Segment Open

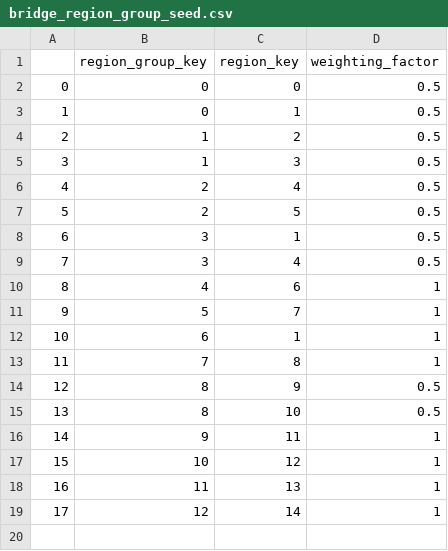
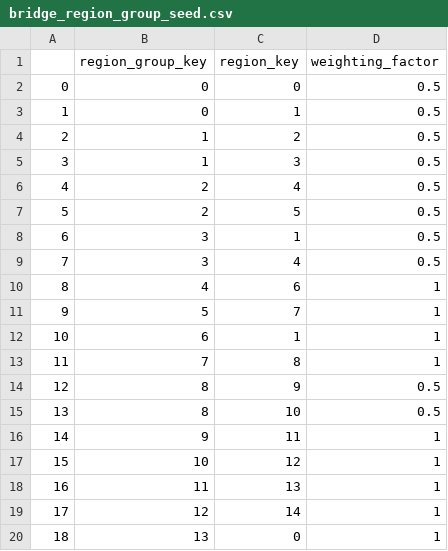
Before and after one commit to pmwaddell/mountain-weather-dbt, a CSV file: seeds/bridge_region_group_seed.csv, drawn as a sheet; the diff names each change by its address in the sheet, - before the commit and + after, or states it on an @@ line.

```diff
--- a/seeds/bridge_region_group_seed.csv
+++ b/seeds/bridge_region_group_seed.csv
+row 20: 18 | 13 | 0 | 1
```
Also changed, not shown: seeds/dim_geography_seed.csv, 3 other files.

Segment Closed

→ **Task description**:
A word-for-word retyping of every record is required, without the pictures.

→ **Output**:
Before and after one commit to pmwaddell/mountain-weather-dbt, a CSV file: seeds/bridge_region_group_seed.csv, drawn as a sheet; the diff names each change by its address in the sheet, - before the commit and + after, or states it on an @@ line.

```diff
--- a/seeds/bridge_region_group_seed.csv
+++ b/seeds/bridge_region_group_seed.csv
+row 20: 18 | 13 | 0 | 1
```
Also changed, not shown: seeds/dim_geography_seed.csv, 3 other files.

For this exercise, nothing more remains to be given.